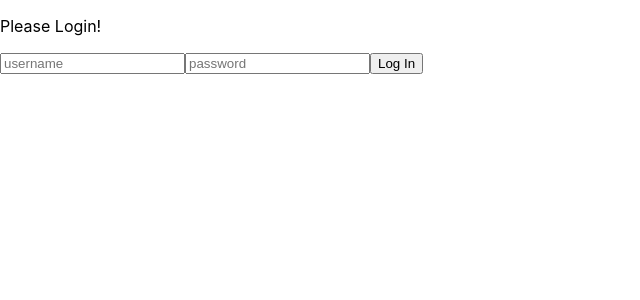
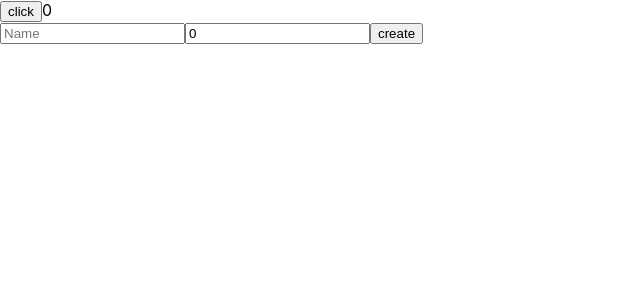
Before and after one commit to xiouchin32/learningReact, a React (Create React App) app in the folder reducertest/: page / in a window 1280 px wide. Shown: the top 300 px of the page, without its empty margins (0-640 px from the left). Built offline with nearby package versions, Linux system fonts and the light colour scheme.

Commit message:
finisf product list

```diff
--- /dev/null
+++ b/reducertest/src/ProductList.tsx
@@ -0,0 +1,65 @@
+import React, { Component, useContext, useState } from "react";
+import { AppContext } from "./productcontext";
+import { Types } from "./reducer";
+
+const ProductList = () => {
+    const [form, setform] = useState({ name: "", price: 0 });
+
+    const { state, dispatch } = useContext(AppContext);
+    console.log(state);
+
+    const handleForm = (type: string, value: string) => {
+        setform((form) => ({ ...form, [type]: value }));
+    };
+
+    const createProduct = () => {
+        dispatch({
+            type: Types.Create,
+            payload: {
+                id: Math.round(Math.random() * 10000),
+                name: form.name,
+                price: form.price,
+            },
+        });
+    };
+
+    const deleteProduct = (id: number) => {
+        dispatch({
+            type: Types.Delete,
+            payload: {
+                id,
+            },
+        });
+    };
+    return (
+        <div>
+            <input
+                value={form.name}
+                onChange={(e) => {
+                    handleForm("name", e.target.value);
+                }}
+                placeholder="Name"
+            />
+            <input
+                value={form.price}
+                type="number"
+                onChange={(e) => {
+                    handleForm("price", e.target.value);
+                }}
+                placeholder="Price"
+            />
+            <button onClick={createProduct}>create</button>
+            <div style={{ marginTop: 20 }}>
+                {state.products.map((c) => (
+                    <div>
+                        <span>{c.name}</span>
+                        <span>{c.price}</span>
+                        <button onClick={() => deleteProduct(c.id)}>delete</button>
+                    </div>
+                ))}
+            </div>
+        </div>
+    );
+};
+
+export default ProductList;
--- /dev/null
+++ b/reducertest/src/Products.tsx
@@ -0,0 +1,24 @@
+import React, { useContext } from "react";
+import { AppContext } from "./productcontext";
+import { Types } from "./reducer";
+
+const Products = () => {
+    const { state, dispatch } = useContext(AppContext);
+
+    return (
+        <div>
+            <button
+                onClick={() => {
+                    dispatch({
+                        type: Types.Add,
+                    });
+                }}
+            >
+                click
+            </button>
+            {state.shoppingCart}
+        </div>
+    );
+};
+
+export default Products;
--- a/reducertest/src/index.tsx
+++ b/reducertest/src/index.tsx
@@ -3,10 +3,16 @@ import ReactDOM from "react-dom";
 import "./index.css";
 import reportWebVitals from "./reportWebVitals";
 import LoginUseReducer from "./LoginUseReducerTypeScript";
+
+import { AppProvider } from "./productcontext";
+import Products from "./Products";
+import ProductList from "./ProductList";
+
 ReactDOM.render(
-    <React.StrictMode>
-        <LoginUseReducer />
-    </React.StrictMode>,
+    <AppProvider>
+        <Products />
+        <ProductList />
+    </AppProvider>,
     document.getElementById("root")
 );
 
--- a/reducertest/src/productcontext.tsx
+++ b/reducertest/src/productcontext.tsx
@@ -1,5 +1,5 @@
 import React, { createContext, useReducer } from "react";
-import { productReducer, shoppingCartReducer } from "./reducer";
+import { productReducer, shoppingCartReducer, ProductActions, ShoppingCartActions } from "./reducer";
 
 export interface ProductType {
     id: number;
@@ -17,12 +17,15 @@ const initState = {
     shoppingCart: 0,
 };
 
-const AppContext = createContext<{ state: InitStateType; dispatch: React.Dispatch<any> }>({
+const AppContext = createContext<{
+    state: InitStateType;
+    dispatch: React.Dispatch<ProductActions | ShoppingCartActions>;
+}>({
     state: initState,
     dispatch: () => null,
 });
 
-const mainReducer = ({ products, shoppingCart }: { products: ProductType[]; shoppingCart: number }, action: any) => ({
+const mainReducer = ({ products, shoppingCart }: InitStateType, action: ProductActions | ShoppingCartActions) => ({
     products: productReducer(products, action),
     shoppingCart: shoppingCartReducer(shoppingCart, action),
 });
--- a/reducertest/src/reducer.tsx
+++ b/reducertest/src/reducer.tsx
@@ -48,6 +48,12 @@ export const productReducer = (state: ProductType[], action: any) => {
     }
 };
 
+export type ShoppingCartPayload = {
+    [Types.Add]: undefined;
+};
+
+export type ShoppingCartActions = ActionMap<ShoppingCartPayload>[keyof ActionMap<ShoppingCartPayload>];
+
 export const shoppingCartReducer = (state: any, action: any) => {
     switch (action.type) {
         case "ADD_PRODUCT":
```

○ ○ ○ ○

• Required action
Every line above that holds the word "placeholder" needs to be copied.

• Finished exercise
+                placeholder="Name"
+                placeholder="Price"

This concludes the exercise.